- Exercise aim
Return each line of the listing that follows in which the string "dispatcher" can be found.

Segment Start: Given information

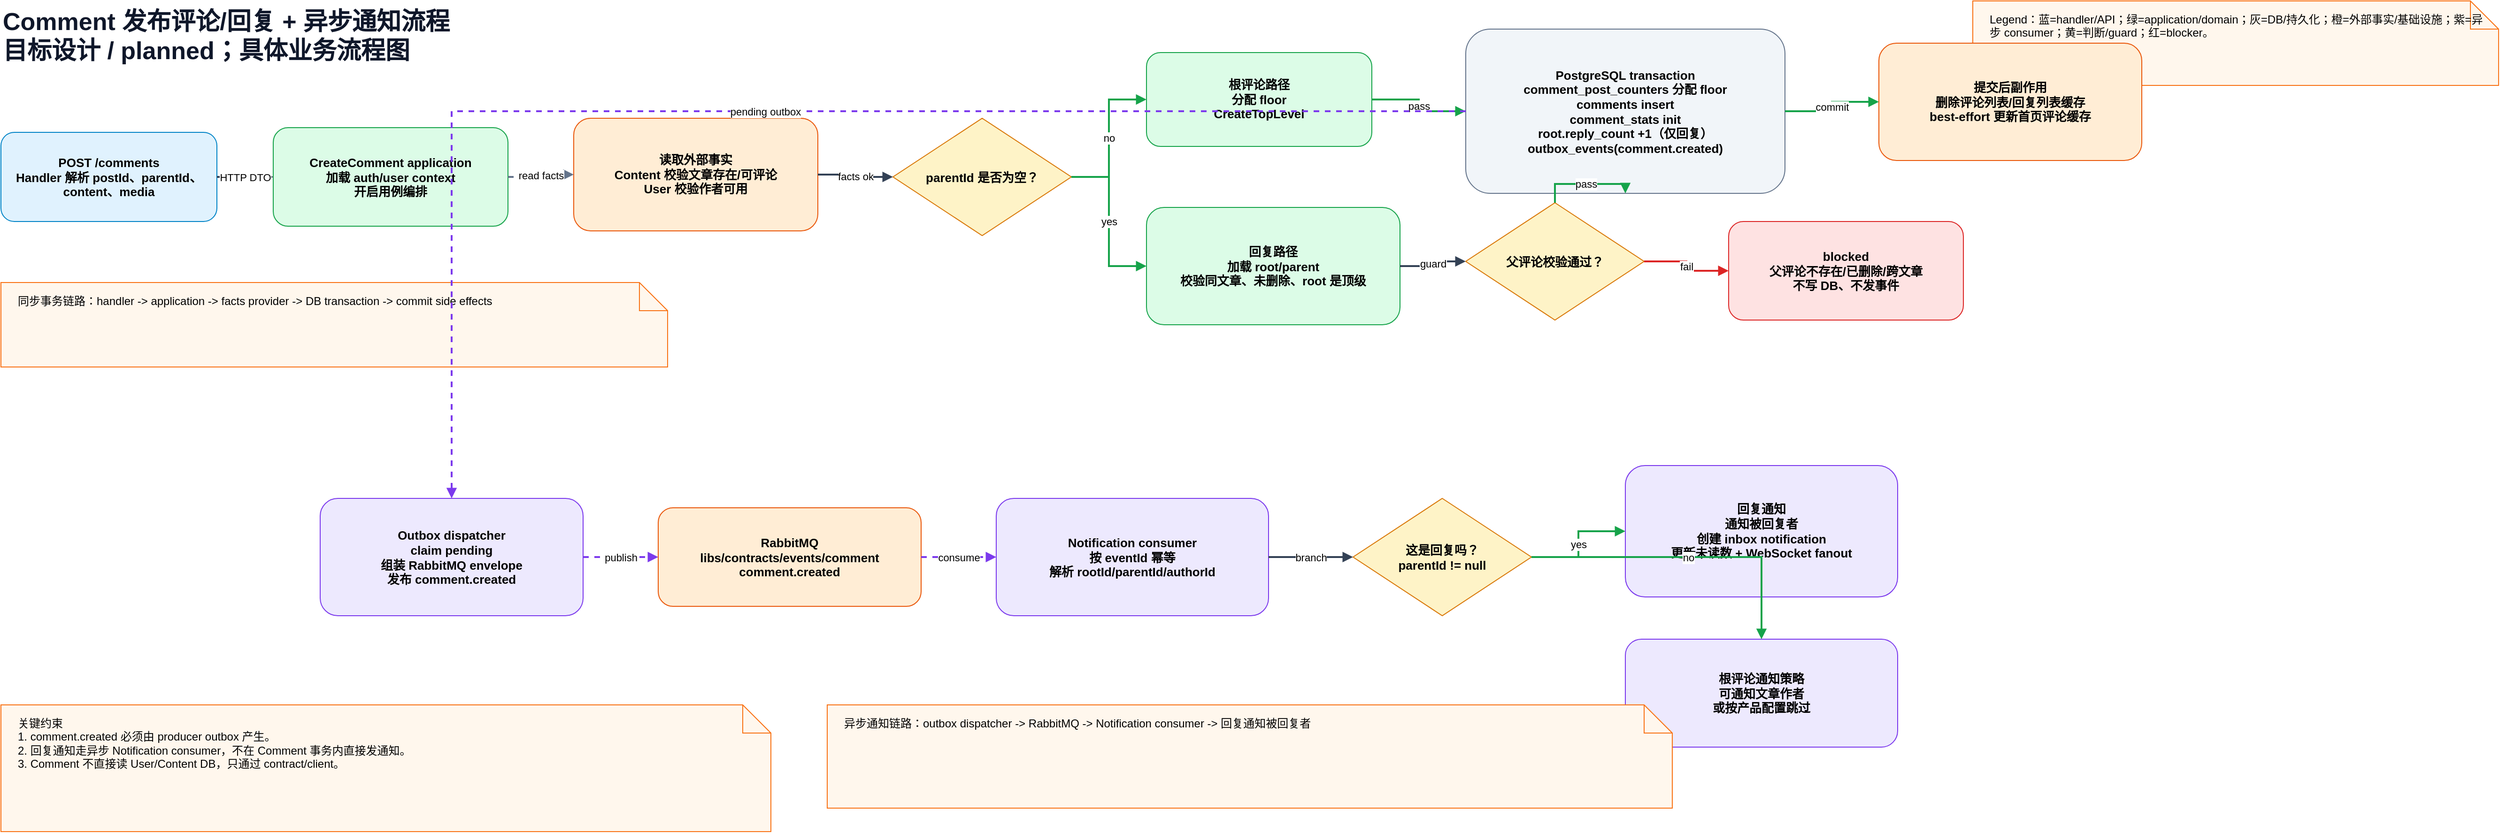
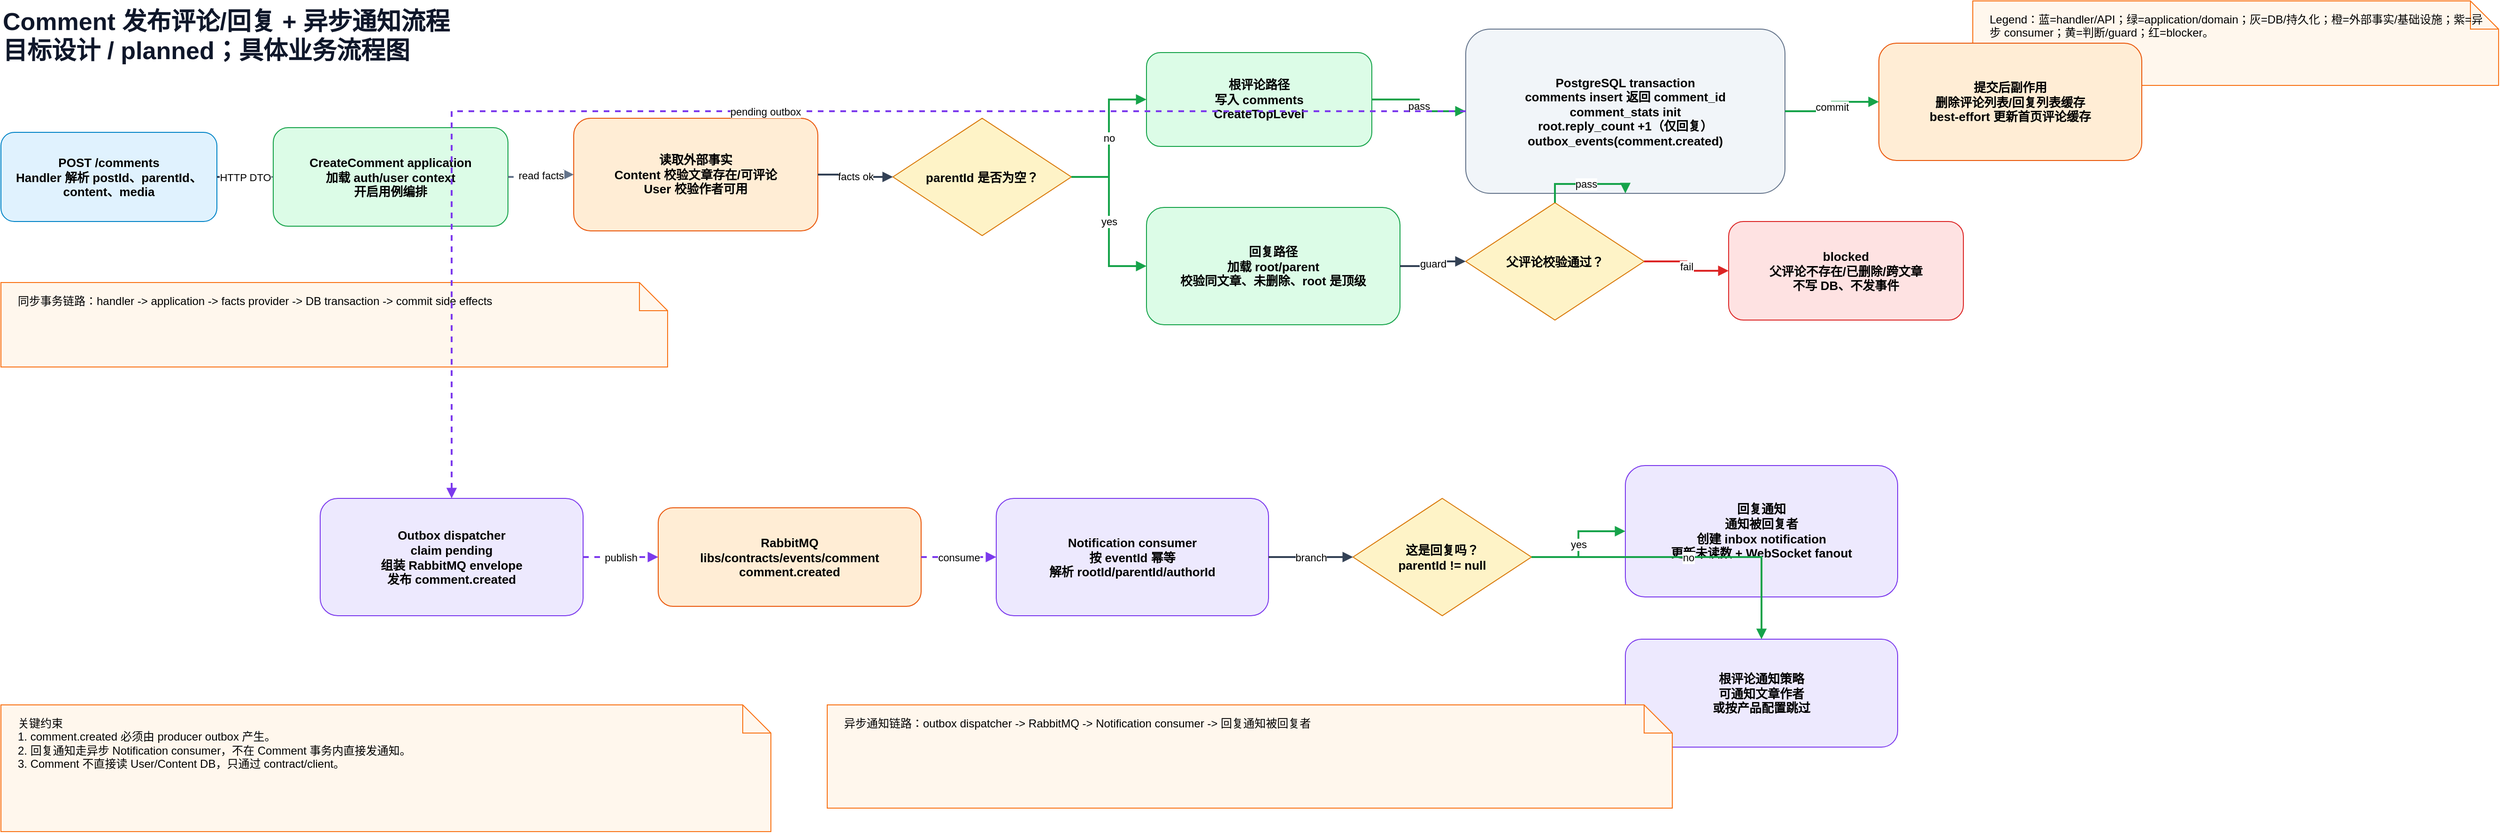
<mxfile host="app.diagrams.net" modified="2026-06-26T00:00:00.000Z" agent="Codex" version="30.0.2" type="device">
  <diagram id="comment-create-workflow" name="Comment Create Workflow">
    <mxGraphModel dx="2800" dy="1200" grid="1" gridSize="10" guides="1" tooltips="1" connect="1" arrows="1" fold="1" page="1" pageScale="1" pageWidth="2800" pageHeight="1050" math="0" shadow="0">
      <root>
        <mxCell id="0"/>
        <mxCell id="1" parent="0"/>
        <mxCell id="title" value="Comment 发布评论/回复 + 异步通知流程&#xa;目标设计 / planned；具体业务流程图" style="text;html=1;strokeColor=none;fillColor=none;align=left;verticalAlign=top;whiteSpace=wrap;fontSize=26;fontStyle=1;fontColor=#0f172a;" vertex="1" parent="1"><mxGeometry x="40" y="30" width="1500" height="70" as="geometry"/></mxCell>
        <mxCell id="legend" value="Legend：蓝=handler/API；绿=application/domain；灰=DB/持久化；橙=外部事实/基础设施；紫=异步 consumer；黄=判断/guard；红=blocker。" style="shape=note;whiteSpace=wrap;html=1;fillColor=#fff7ed;strokeColor=#f97316;fontSize=12;align=left;verticalAlign=top;spacing=8;spacingLeft=10;" vertex="1" parent="1"><mxGeometry x="2140" y="30" width="560" height="90" as="geometry"/></mxCell>
        <mxCell id="n1" value="POST /comments&#xa;Handler 解析 postId、parentId、content、media" style="rounded=1;whiteSpace=wrap;html=1;fillColor=#e0f2fe;strokeColor=#0284c7;fontSize=13;fontStyle=1;align=center;verticalAlign=middle;spacing=8;" vertex="1" parent="1"><mxGeometry x="40" y="170" width="230" height="95" as="geometry"/></mxCell>
        <mxCell id="n2" value="CreateComment application&#xa;加载 auth/user context&#xa;开启用例编排" style="rounded=1;whiteSpace=wrap;html=1;fillColor=#dcfce7;strokeColor=#16a34a;fontSize=13;fontStyle=1;align=center;verticalAlign=middle;spacing=8;" vertex="1" parent="1"><mxGeometry x="330" y="165" width="250" height="105" as="geometry"/></mxCell>
        <mxCell id="n3" value="读取外部事实&#xa;Content 校验文章存在/可评论&#xa;User 校验作者可用" style="rounded=1;whiteSpace=wrap;html=1;fillColor=#ffedd5;strokeColor=#ea580c;fontSize=13;fontStyle=1;align=center;verticalAlign=middle;spacing=8;" vertex="1" parent="1"><mxGeometry x="650" y="155" width="260" height="120" as="geometry"/></mxCell>
        <mxCell id="d1" value="parentId 是否为空？" style="rhombus;whiteSpace=wrap;html=1;fillColor=#fef3c7;strokeColor=#d97706;fontSize=13;fontStyle=1;align=center;verticalAlign=middle;spacing=6;" vertex="1" parent="1"><mxGeometry x="990" y="155" width="190" height="125" as="geometry"/></mxCell>
-         <mxCell id="n4" value="根评论路径&#xa;分配 floor&#xa;CreateTopLevel" style="rounded=1;whiteSpace=wrap;html=1;fillColor=#dcfce7;strokeColor=#16a34a;fontSize=13;fontStyle=1;align=center;verticalAlign=middle;spacing=8;" vertex="1" parent="1"><mxGeometry x="1260" y="85" width="240" height="100" as="geometry"/></mxCell>
+         <mxCell id="n4" value="根评论路径&#xa;写入 comments&#xa;CreateTopLevel" style="rounded=1;whiteSpace=wrap;html=1;fillColor=#dcfce7;strokeColor=#16a34a;fontSize=13;fontStyle=1;align=center;verticalAlign=middle;spacing=8;" vertex="1" parent="1"><mxGeometry x="1260" y="85" width="240" height="100" as="geometry"/></mxCell>
        <mxCell id="n5" value="回复路径&#xa;加载 root/parent&#xa;校验同文章、未删除、root 是顶级" style="rounded=1;whiteSpace=wrap;html=1;fillColor=#dcfce7;strokeColor=#16a34a;fontSize=13;fontStyle=1;align=center;verticalAlign=middle;spacing=8;" vertex="1" parent="1"><mxGeometry x="1260" y="250" width="270" height="125" as="geometry"/></mxCell>
        <mxCell id="d2" value="父评论校验通过？" style="rhombus;whiteSpace=wrap;html=1;fillColor=#fef3c7;strokeColor=#d97706;fontSize=13;fontStyle=1;align=center;verticalAlign=middle;spacing=6;" vertex="1" parent="1"><mxGeometry x="1600" y="245" width="190" height="125" as="geometry"/></mxCell>
        <mxCell id="b1" value="blocked&#xa;父评论不存在/已删除/跨文章&#xa;不写 DB、不发事件" style="rounded=1;whiteSpace=wrap;html=1;fillColor=#fee2e2;strokeColor=#dc2626;fontSize=13;fontStyle=1;align=center;verticalAlign=middle;spacing=8;" vertex="1" parent="1"><mxGeometry x="1880" y="265" width="250" height="105" as="geometry"/></mxCell>
-         <mxCell id="n6" value="PostgreSQL transaction&#xa;comment_post_counters 分配 floor&#xa;comments insert&#xa;comment_stats init&#xa;root.reply_count +1（仅回复）&#xa;outbox_events(comment.created)" style="rounded=1;whiteSpace=wrap;html=1;fillColor=#f1f5f9;strokeColor=#64748b;fontSize=13;fontStyle=1;align=center;verticalAlign=middle;spacing=8;" vertex="1" parent="1"><mxGeometry x="1600" y="60" width="340" height="175" as="geometry"/></mxCell>
+         <mxCell id="n6" value="PostgreSQL transaction&#xa;comments insert 返回 comment_id&#xa;comment_stats init&#xa;root.reply_count +1（仅回复）&#xa;outbox_events(comment.created)" style="rounded=1;whiteSpace=wrap;html=1;fillColor=#f1f5f9;strokeColor=#64748b;fontSize=13;fontStyle=1;align=center;verticalAlign=middle;spacing=8;" vertex="1" parent="1"><mxGeometry x="1600" y="60" width="340" height="175" as="geometry"/></mxCell>
        <mxCell id="n7" value="提交后副作用&#xa;删除评论列表/回复列表缓存&#xa;best-effort 更新首页评论缓存" style="rounded=1;whiteSpace=wrap;html=1;fillColor=#ffedd5;strokeColor=#ea580c;fontSize=13;fontStyle=1;align=center;verticalAlign=middle;spacing=8;" vertex="1" parent="1"><mxGeometry x="2040" y="75" width="280" height="125" as="geometry"/></mxCell>
        <mxCell id="n8" value="Outbox dispatcher&#xa;claim pending&#xa;组装 RabbitMQ envelope&#xa;发布 comment.created" style="rounded=1;whiteSpace=wrap;html=1;fillColor=#ede9fe;strokeColor=#7c3aed;fontSize=13;fontStyle=1;align=center;verticalAlign=middle;spacing=8;" vertex="1" parent="1"><mxGeometry x="380" y="560" width="280" height="125" as="geometry"/></mxCell>
        <mxCell id="n9" value="RabbitMQ&#xa;libs/contracts/events/comment&#xa;comment.created" style="rounded=1;whiteSpace=wrap;html=1;fillColor=#ffedd5;strokeColor=#ea580c;fontSize=13;fontStyle=1;align=center;verticalAlign=middle;spacing=8;" vertex="1" parent="1"><mxGeometry x="740" y="570" width="280" height="105" as="geometry"/></mxCell>
        <mxCell id="n10" value="Notification consumer&#xa;按 eventId 幂等&#xa;解析 rootId/parentId/authorId" style="rounded=1;whiteSpace=wrap;html=1;fillColor=#ede9fe;strokeColor=#7c3aed;fontSize=13;fontStyle=1;align=center;verticalAlign=middle;spacing=8;" vertex="1" parent="1"><mxGeometry x="1100" y="560" width="290" height="125" as="geometry"/></mxCell>
        <mxCell id="d3" value="这是回复吗？&#xa;parentId != null" style="rhombus;whiteSpace=wrap;html=1;fillColor=#fef3c7;strokeColor=#d97706;fontSize=13;fontStyle=1;align=center;verticalAlign=middle;spacing=6;" vertex="1" parent="1"><mxGeometry x="1480" y="560" width="190" height="125" as="geometry"/></mxCell>
        <mxCell id="n11" value="回复通知&#xa;通知被回复者&#xa;创建 inbox notification&#xa;更新未读数 + WebSocket fanout" style="rounded=1;whiteSpace=wrap;html=1;fillColor=#ede9fe;strokeColor=#7c3aed;fontSize=13;fontStyle=1;align=center;verticalAlign=middle;spacing=8;" vertex="1" parent="1"><mxGeometry x="1770" y="525" width="290" height="140" as="geometry"/></mxCell>
        <mxCell id="n12" value="根评论通知策略&#xa;可通知文章作者&#xa;或按产品配置跳过" style="rounded=1;whiteSpace=wrap;html=1;fillColor=#ede9fe;strokeColor=#7c3aed;fontSize=13;fontStyle=1;align=center;verticalAlign=middle;spacing=8;" vertex="1" parent="1"><mxGeometry x="1770" y="710" width="290" height="115" as="geometry"/></mxCell>
        <mxCell id="note" value="关键约束&#xa;1. comment.created 必须由 producer outbox 产生。&#xa;2. 回复通知走异步 Notification consumer，不在 Comment 事务内直接发通知。&#xa;3. Comment 不直接读 User/Content DB，只通过 contract/client。" style="shape=note;whiteSpace=wrap;html=1;fillColor=#fff7ed;strokeColor=#f97316;fontSize=12;align=left;verticalAlign=top;spacing=8;spacingLeft=10;" vertex="1" parent="1"><mxGeometry x="40" y="780" width="820" height="135" as="geometry"/></mxCell>
        <mxCell id="lane1" value="同步事务链路：handler -&gt; application -&gt; facts provider -&gt; DB transaction -&gt; commit side effects" style="shape=note;whiteSpace=wrap;html=1;fillColor=#fff7ed;strokeColor=#f97316;fontSize=12;align=left;verticalAlign=top;spacing=8;spacingLeft=10;" vertex="1" parent="1"><mxGeometry x="40" y="330" width="710" height="90" as="geometry"/></mxCell>
        <mxCell id="lane2" value="异步通知链路：outbox dispatcher -&gt; RabbitMQ -&gt; Notification consumer -&gt; 回复通知被回复者" style="shape=note;whiteSpace=wrap;html=1;fillColor=#fff7ed;strokeColor=#f97316;fontSize=12;align=left;verticalAlign=top;spacing=8;spacingLeft=10;" vertex="1" parent="1"><mxGeometry x="920" y="780" width="900" height="110" as="geometry"/></mxCell>
        <mxCell id="e1" value="HTTP DTO" style="edgeStyle=orthogonalEdgeStyle;rounded=0;orthogonalLoop=1;jettySize=auto;html=1;endArrow=block;strokeColor=#334155;strokeWidth=2;" edge="1" parent="1" source="n1" target="n2"><mxGeometry relative="1" as="geometry"/></mxCell>
        <mxCell id="e2" value="read facts" style="edgeStyle=orthogonalEdgeStyle;rounded=0;orthogonalLoop=1;jettySize=auto;html=1;endArrow=block;dashed=1;strokeColor=#64748b;strokeWidth=2;" edge="1" parent="1" source="n2" target="n3"><mxGeometry relative="1" as="geometry"/></mxCell>
        <mxCell id="e3" value="facts ok" style="edgeStyle=orthogonalEdgeStyle;rounded=0;orthogonalLoop=1;jettySize=auto;html=1;endArrow=block;strokeColor=#334155;strokeWidth=2;" edge="1" parent="1" source="n3" target="d1"><mxGeometry relative="1" as="geometry"/></mxCell>
        <mxCell id="e4" value="no" style="edgeStyle=orthogonalEdgeStyle;rounded=0;orthogonalLoop=1;jettySize=auto;html=1;endArrow=block;strokeColor=#16a34a;strokeWidth=2;" edge="1" parent="1" source="d1" target="n4"><mxGeometry relative="1" as="geometry"/></mxCell>
        <mxCell id="e5" value="yes" style="edgeStyle=orthogonalEdgeStyle;rounded=0;orthogonalLoop=1;jettySize=auto;html=1;endArrow=block;strokeColor=#16a34a;strokeWidth=2;" edge="1" parent="1" source="d1" target="n5"><mxGeometry relative="1" as="geometry"/></mxCell>
        <mxCell id="e6" value="guard" style="edgeStyle=orthogonalEdgeStyle;rounded=0;orthogonalLoop=1;jettySize=auto;html=1;endArrow=block;strokeColor=#334155;strokeWidth=2;" edge="1" parent="1" source="n5" target="d2"><mxGeometry relative="1" as="geometry"/></mxCell>
        <mxCell id="e7" value="fail" style="edgeStyle=orthogonalEdgeStyle;rounded=0;orthogonalLoop=1;jettySize=auto;html=1;endArrow=block;strokeColor=#dc2626;strokeWidth=2;" edge="1" parent="1" source="d2" target="b1"><mxGeometry relative="1" as="geometry"/></mxCell>
        <mxCell id="e8" value="pass" style="edgeStyle=orthogonalEdgeStyle;rounded=0;orthogonalLoop=1;jettySize=auto;html=1;endArrow=block;strokeColor=#16a34a;strokeWidth=2;" edge="1" parent="1" source="d2" target="n6"><mxGeometry relative="1" as="geometry"/></mxCell>
        <mxCell id="e9" value="pass" style="edgeStyle=orthogonalEdgeStyle;rounded=0;orthogonalLoop=1;jettySize=auto;html=1;endArrow=block;strokeColor=#16a34a;strokeWidth=2;" edge="1" parent="1" source="n4" target="n6"><mxGeometry relative="1" as="geometry"/></mxCell>
        <mxCell id="e10" value="commit" style="edgeStyle=orthogonalEdgeStyle;rounded=0;orthogonalLoop=1;jettySize=auto;html=1;endArrow=block;strokeColor=#16a34a;strokeWidth=2;" edge="1" parent="1" source="n6" target="n7"><mxGeometry relative="1" as="geometry"/></mxCell>
        <mxCell id="e11" value="pending outbox" style="edgeStyle=orthogonalEdgeStyle;rounded=0;orthogonalLoop=1;jettySize=auto;html=1;endArrow=block;dashed=1;strokeColor=#7c3aed;strokeWidth=2;" edge="1" parent="1" source="n6" target="n8"><mxGeometry relative="1" as="geometry"/></mxCell>
        <mxCell id="e12" value="publish" style="edgeStyle=orthogonalEdgeStyle;rounded=0;orthogonalLoop=1;jettySize=auto;html=1;endArrow=block;dashed=1;strokeColor=#7c3aed;strokeWidth=2;" edge="1" parent="1" source="n8" target="n9"><mxGeometry relative="1" as="geometry"/></mxCell>
        <mxCell id="e13" value="consume" style="edgeStyle=orthogonalEdgeStyle;rounded=0;orthogonalLoop=1;jettySize=auto;html=1;endArrow=block;dashed=1;strokeColor=#7c3aed;strokeWidth=2;" edge="1" parent="1" source="n9" target="n10"><mxGeometry relative="1" as="geometry"/></mxCell>
        <mxCell id="e14" value="branch" style="edgeStyle=orthogonalEdgeStyle;rounded=0;orthogonalLoop=1;jettySize=auto;html=1;endArrow=block;strokeColor=#334155;strokeWidth=2;" edge="1" parent="1" source="n10" target="d3"><mxGeometry relative="1" as="geometry"/></mxCell>
        <mxCell id="e15" value="yes" style="edgeStyle=orthogonalEdgeStyle;rounded=0;orthogonalLoop=1;jettySize=auto;html=1;endArrow=block;strokeColor=#16a34a;strokeWidth=2;" edge="1" parent="1" source="d3" target="n11"><mxGeometry relative="1" as="geometry"/></mxCell>
        <mxCell id="e16" value="no" style="edgeStyle=orthogonalEdgeStyle;rounded=0;orthogonalLoop=1;jettySize=auto;html=1;endArrow=block;strokeColor=#16a34a;strokeWidth=2;" edge="1" parent="1" source="d3" target="n12"><mxGeometry relative="1" as="geometry"/></mxCell>
      </root>
    </mxGraphModel>
  </diagram>
</mxfile>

Segment End: Given information

- Solution
        <mxCell id="n8" value="Outbox dispatcher&#xa;claim pending&#xa;组装 RabbitMQ envelope&#xa;发布 comment.created" style="rounded=1;whiteSpace=wrap;html=1;fillColor=#ede9fe;strokeColor=#7c3aed;fontSize=13;fontStyle=1;align=center;verticalAlign=middle;spacing=8;" vertex="1" parent="1"><mxGeometry x="380" y="560" width="280" height="125" as="geometry"/></mxCell>
        <mxCell id="lane2" value="异步通知链路：outbox dispatcher -&gt; RabbitMQ -&gt; Notification consumer -&gt; 回复通知被回复者" style="shape=note;whiteSpace=wrap;html=1;fillColor=#fff7ed;strokeColor=#f97316;fontSize=12;align=left;verticalAlign=top;spacing=8;spacingLeft=10;" vertex="1" parent="1"><mxGeometry x="920" y="780" width="900" height="110" as="geometry"/></mxCell>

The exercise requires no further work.